• **Problem to solve**:
Make an exact copy of all the data, pictures excluded.

• **Records from a data collection**:
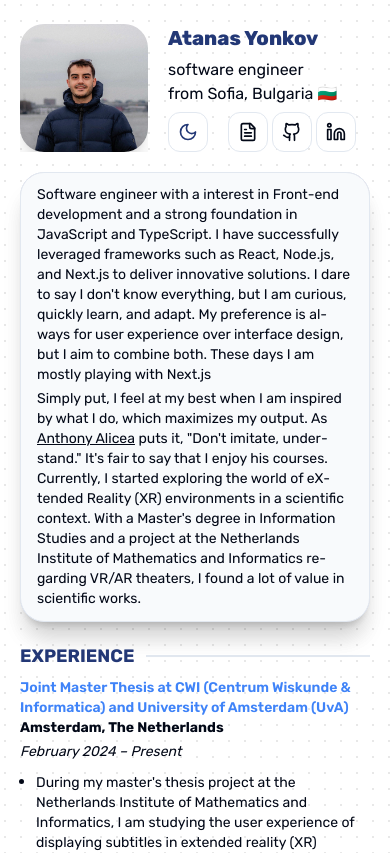
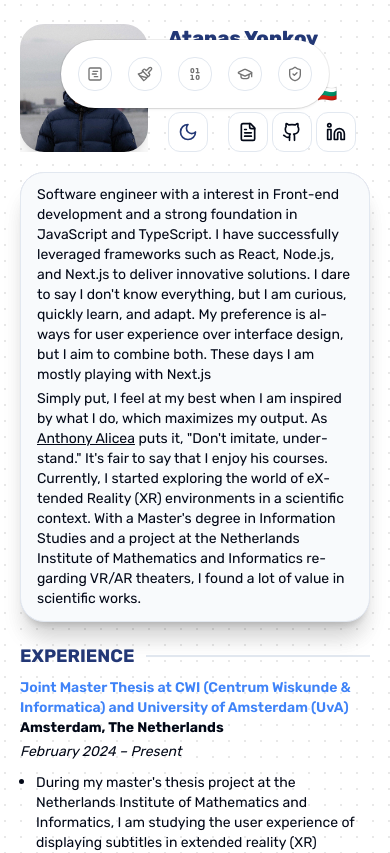
Before and after one commit to ayonkov1/portfolio, a Next.js app: page / in a window 390 px wide. Shown: the top 853 px of the page. Built offline with nearby package versions, Linux system fonts and the light colour scheme.

Commit message:
Implemented Floating Navbar with Scroll-To-Section

```diff
--- a/src/components/core/cv-base.tsx
+++ b/src/components/core/cv-base.tsx
@@ -1,4 +1,5 @@
-import React from 'react'
+'use client'
+
 import Summary from '../custom/sections/summary'
 import Experience from '../custom/sections/experience'
 import Education from '../custom/sections/education'
@@ -8,8 +9,65 @@ import { Header } from './header'
 import { Certificates } from '../custom/sections/certificates'
 import { Projects } from '../custom/sections/projects'
 import { FooterFlowbite } from './footer'
+import { FloatingNav } from '../ui/floating-navbar'
+
+import { SquareGantt, GraduationCap, Paintbrush, Binary, ShieldCheck } from 'lucide-react'
+
+import { useRef } from 'react'
 
 const CVComponent = () => {
+  const experienceRef = useRef<HTMLDivElement>(null)
+  const projectsRef = useRef<HTMLDivElement>(null)
+  const skillsRef = useRef<HTMLDivElement>(null)
+  const educationRef = useRef<HTMLDivElement>(null)
+  const certificatesRef = useRef<HTMLDivElement>(null)
+
+  const sectionRefs = {
+    experience: experienceRef,
+    projects: projectsRef,
+    skills: skillsRef,
+    education: educationRef,
+    certificates: certificatesRef,
+  }
+
+  const navItems = [
+    {
+      name: 'Experience',
+      icon: <SquareGantt className="h-4 w-4 text-neutral-500 dark:text-white" />,
+      onclick: () => {
+        sectionRefs.experience.current?.scrollIntoView({ behavior: 'smooth' })
+      },
+    },
+    {
+      name: 'Projects',
+      icon: <Paintbrush className="h-4 w-4 text-neutral-500 dark:text-white" />,
+      onclick: () => {
+        sectionRefs.projects.current?.scrollIntoView({ behavior: 'smooth' })
+      },
+    },
+    {
+      name: 'Skills',
+      icon: <Binary className="h-4 w-4 text-neutral-500 dark:text-white" />,
+      onclick: () => {
+        sectionRefs.skills.current?.scrollIntoView({ behavior: 'smooth' })
+      },
+    },
+    {
+      name: 'Education',
+      icon: <GraduationCap className="h-4 w-4 text-neutral-500 dark:text-white" />,
+      onclick: () => {
+        sectionRefs.education.current?.scrollIntoView({ behavior: 'smooth' })
+      },
+    },
+    {
+      name: 'Certificates',
+      icon: <ShieldCheck className="h-4 w-4 text-neutral-500 dark:text-white" />,
+      onclick: () => {
+        sectionRefs.certificates.current?.scrollIntoView({ behavior: 'smooth' })
+      },
+    },
+  ]
+
   return (
     <div
       className={`
@@ -22,14 +80,27 @@ const CVComponent = () => {
       2xl:mx-96
       `}
     >
+      <div className="relative w-full">
+        <FloatingNav navItems={navItems} />
+      </div>
       <Header />
       <div className="flex flex-col mt-4 gap-4 lg:gap-6">
         <Summary />
-        <Experience />
-        <TechnicallSkills />
-        <Projects />
-        <Education />
-        <Certificates />
+        <div ref={experienceRef}>
+          <Experience />
+        </div>
+        <div ref={projectsRef}>
+          <Projects />
+        </div>
+        <div ref={skillsRef}>
+          <TechnicallSkills />
+        </div>
+        <div ref={educationRef}>
+          <Education />
+        </div>
+        <div ref={certificatesRef}>
+          <Certificates />
+        </div>
       </div>
       <FooterFlowbite />
     </div>
--- a/src/components/core/header.tsx
+++ b/src/components/core/header.tsx
@@ -1,8 +1,9 @@
 import { ModeToggle } from '@/components/ui/light-dark-toggle'
 import Image from 'next/legacy/image'
 import { SocialButton } from './social-buttons'
+import { ReactNode } from 'react'
 
-export const Header = () => {
+export const Header = (): ReactNode => {
   return (
     <div className="text-left flex lg:flex-row gap-5 lg:gap-10 justify-start">
       <div className="lg:h-52 lg:w-52 relative w-32 h-32">
--- a/src/components/ui/floating-navbar.tsx
+++ b/src/components/ui/floating-navbar.tsx
@@ -10,8 +10,9 @@ export const FloatingNav = ({
 }: {
   navItems: {
     name: string
-    link: string
+    link?: string
     icon?: JSX.Element
+    onclick?: () => void
   }[]
   className?: string
 }) => {
@@ -24,10 +25,10 @@ export const FloatingNav = ({
     if (typeof current === 'number') {
       let direction = current! - scrollYProgress.getPrevious()!
 
-      if (scrollYProgress.get() < 0.05) {
-        setVisible(false)
+      if (scrollYProgress.get() > 0.05) {
+        setVisible(true)
       } else {
-        if (direction < 0) {
+        if (direction > 0) {
           setVisible(true)
         } else {
           setVisible(false)
@@ -51,26 +52,25 @@ export const FloatingNav = ({
           duration: 0.2,
         }}
         className={cn(
-          'flex max-w-fit fixed top-10 inset-x-0 mx-auto border border-transparent dark:border-white/[0.2] rounded-full dark:bg-black bg-white shadow-[0px_2px_3px_-1px_rgba(0,0,0,0.1),0px_1px_0px_0px_rgba(25,28,33,0.02),0px_0px_0px_1px_rgba(25,28,33,0.08)] z-[5000] pr-2 pl-8 py-2  items-center justify-center space-x-4',
+          'flex max-w-fit fixed top-10 inset-x-0 mx-auto border border-transparent dark:border-white/[0.2] rounded-full dark:bg-black bg-white shadow-[0px_2px_3px_-1px_rgba(0,0,0,0.1),0px_1px_0px_0px_rgba(25,28,33,0.02),0px_0px_0px_1px_rgba(25,28,33,0.08)] z-[5000] p-4  items-center justify-center space-x-4',
           className
         )}
       >
         {navItems.map((navItem: any, idx: number) => (
-          <Link
-            key={`link=${idx}`}
-            href={navItem.link}
+          <button
+            key={`ref=${idx}`}
+            onClick={(e) => {
+              e.preventDefault()
+              navItem.onclick()
+            }}
             className={cn(
               'relative dark:text-neutral-50 items-center flex space-x-1 text-neutral-600 dark:hover:text-neutral-300 hover:text-neutral-500'
             )}
           >
-            <span className="block sm:hidden">{navItem.icon}</span>
+            <span className="block sm:hidden border rounded-2xl p-2">{navItem.icon}</span>
             <span className="hidden sm:block text-sm">{navItem.name}</span>
-          </Link>
+          </button>
         ))}
-        <button className="border text-sm font-medium relative border-neutral-200 dark:border-white/[0.2] text-black dark:text-white px-4 py-2 rounded-full">
-          <span>Login</span>
-          <span className="absolute inset-x-0 w-1/2 mx-auto -bottom-px bg-gradient-to-r from-transparent via-blue-500 to-transparent  h-px" />
-        </button>
       </motion.div>
     </AnimatePresence>
   )
```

• **Finished task**:
Before and after one commit to ayonkov1/portfolio, a Next.js app: page / in a window 390 px wide. Shown: the top 853 px of the page. Built offline with nearby package versions, Linux system fonts and the light colour scheme.

Commit message:
Implemented Floating Navbar with Scroll-To-Section

```diff
--- a/src/components/core/cv-base.tsx
+++ b/src/components/core/cv-base.tsx
@@ -1,4 +1,5 @@
-import React from 'react'
+'use client'
+
 import Summary from '../custom/sections/summary'
 import Experience from '../custom/sections/experience'
 import Education from '../custom/sections/education'
@@ -8,8 +9,65 @@ import { Header } from './header'
 import { Certificates } from '../custom/sections/certificates'
 import { Projects } from '../custom/sections/projects'
 import { FooterFlowbite } from './footer'
+import { FloatingNav } from '../ui/floating-navbar'
+
+import { SquareGantt, GraduationCap, Paintbrush, Binary, ShieldCheck } from 'lucide-react'
+
+import { useRef } from 'react'
 
 const CVComponent = () => {
+  const experienceRef = useRef<HTMLDivElement>(null)
+  const projectsRef = useRef<HTMLDivElement>(null)
+  const skillsRef = useRef<HTMLDivElement>(null)
+  const educationRef = useRef<HTMLDivElement>(null)
+  const certificatesRef = useRef<HTMLDivElement>(null)
+
+  const sectionRefs = {
+    experience: experienceRef,
+    projects: projectsRef,
+    skills: skillsRef,
+    education: educationRef,
+    certificates: certificatesRef,
+  }
+
+  const navItems = [
+    {
+      name: 'Experience',
+      icon: <SquareGantt className="h-4 w-4 text-neutral-500 dark:text-white" />,
+      onclick: () => {
+        sectionRefs.experience.current?.scrollIntoView({ behavior: 'smooth' })
+      },
+    },
+    {
+      name: 'Projects',
+      icon: <Paintbrush className="h-4 w-4 text-neutral-500 dark:text-white" />,
+      onclick: () => {
+        sectionRefs.projects.current?.scrollIntoView({ behavior: 'smooth' })
+      },
+    },
+    {
+      name: 'Skills',
+      icon: <Binary className="h-4 w-4 text-neutral-500 dark:text-white" />,
+      onclick: () => {
+        sectionRefs.skills.current?.scrollIntoView({ behavior: 'smooth' })
+      },
+    },
+    {
+      name: 'Education',
+      icon: <GraduationCap className="h-4 w-4 text-neutral-500 dark:text-white" />,
+      onclick: () => {
+        sectionRefs.education.current?.scrollIntoView({ behavior: 'smooth' })
+      },
+    },
+    {
+      name: 'Certificates',
+      icon: <ShieldCheck className="h-4 w-4 text-neutral-500 dark:text-white" />,
+      onclick: () => {
+        sectionRefs.certificates.current?.scrollIntoView({ behavior: 'smooth' })
+      },
+    },
+  ]
+
   return (
     <div
       className={`
@@ -22,14 +80,27 @@ const CVComponent = () => {
       2xl:mx-96
       `}
     >
+      <div className="relative w-full">
+        <FloatingNav navItems={navItems} />
+      </div>
       <Header />
       <div className="flex flex-col mt-4 gap-4 lg:gap-6">
         <Summary />
-        <Experience />
-        <TechnicallSkills />
-        <Projects />
-        <Education />
-        <Certificates />
+        <div ref={experienceRef}>
+          <Experience />
+        </div>
+        <div ref={projectsRef}>
+          <Projects />
+        </div>
+        <div ref={skillsRef}>
+          <TechnicallSkills />
+        </div>
+        <div ref={educationRef}>
+          <Education />
+        </div>
+        <div ref={certificatesRef}>
+          <Certificates />
+        </div>
       </div>
       <FooterFlowbite />
     </div>
--- a/src/components/core/header.tsx
+++ b/src/components/core/header.tsx
@@ -1,8 +1,9 @@
 import { ModeToggle } from '@/components/ui/light-dark-toggle'
 import Image from 'next/legacy/image'
 import { SocialButton } from './social-buttons'
+import { ReactNode } from 'react'
 
-export const Header = () => {
+export const Header = (): ReactNode => {
   return (
     <div className="text-left flex lg:flex-row gap-5 lg:gap-10 justify-start">
       <div className="lg:h-52 lg:w-52 relative w-32 h-32">
--- a/src/components/ui/floating-navbar.tsx
+++ b/src/components/ui/floating-navbar.tsx
@@ -10,8 +10,9 @@ export const FloatingNav = ({
 }: {
   navItems: {
     name: string
-    link: string
+    link?: string
     icon?: JSX.Element
+    onclick?: () => void
   }[]
   className?: string
 }) => {
@@ -24,10 +25,10 @@ export const FloatingNav = ({
     if (typeof current === 'number') {
       let direction = current! - scrollYProgress.getPrevious()!
 
-      if (scrollYProgress.get() < 0.05) {
-        setVisible(false)
+      if (scrollYProgress.get() > 0.05) {
+        setVisible(true)
       } else {
-        if (direction < 0) {
+        if (direction > 0) {
           setVisible(true)
         } else {
           setVisible(false)
@@ -51,26 +52,25 @@ export const FloatingNav = ({
           duration: 0.2,
         }}
         className={cn(
-          'flex max-w-fit fixed top-10 inset-x-0 mx-auto border border-transparent dark:border-white/[0.2] rounded-full dark:bg-black bg-white shadow-[0px_2px_3px_-1px_rgba(0,0,0,0.1),0px_1px_0px_0px_rgba(25,28,33,0.02),0px_0px_0px_1px_rgba(25,28,33,0.08)] z-[5000] pr-2 pl-8 py-2  items-center justify-center space-x-4',
+          'flex max-w-fit fixed top-10 inset-x-0 mx-auto border border-transparent dark:border-white/[0.2] rounded-full dark:bg-black bg-white shadow-[0px_2px_3px_-1px_rgba(0,0,0,0.1),0px_1px_0px_0px_rgba(25,28,33,0.02),0px_0px_0px_1px_rgba(25,28,33,0.08)] z-[5000] p-4  items-center justify-center space-x-4',
           className
         )}
       >
         {navItems.map((navItem: any, idx: number) => (
-          <Link
-            key={`link=${idx}`}
-            href={navItem.link}
+          <button
+            key={`ref=${idx}`}
+            onClick={(e) => {
+              e.preventDefault()
+              navItem.onclick()
+            }}
             className={cn(
               'relative dark:text-neutral-50 items-center flex space-x-1 text-neutral-600 dark:hover:text-neutral-300 hover:text-neutral-500'
             )}
           >
-            <span className="block sm:hidden">{navItem.icon}</span>
+            <span className="block sm:hidden border rounded-2xl p-2">{navItem.icon}</span>
             <span className="hidden sm:block text-sm">{navItem.name}</span>
-          </Link>
+          </button>
         ))}
-        <button className="border text-sm font-medium relative border-neutral-200 dark:border-white/[0.2] text-black dark:text-white px-4 py-2 rounded-full">
-          <span>Login</span>
-          <span className="absolute inset-x-0 w-1/2 mx-auto -bottom-px bg-gradient-to-r from-transparent via-blue-500 to-transparent  h-px" />
-        </button>
       </motion.div>
     </AnimatePresence>
   )
```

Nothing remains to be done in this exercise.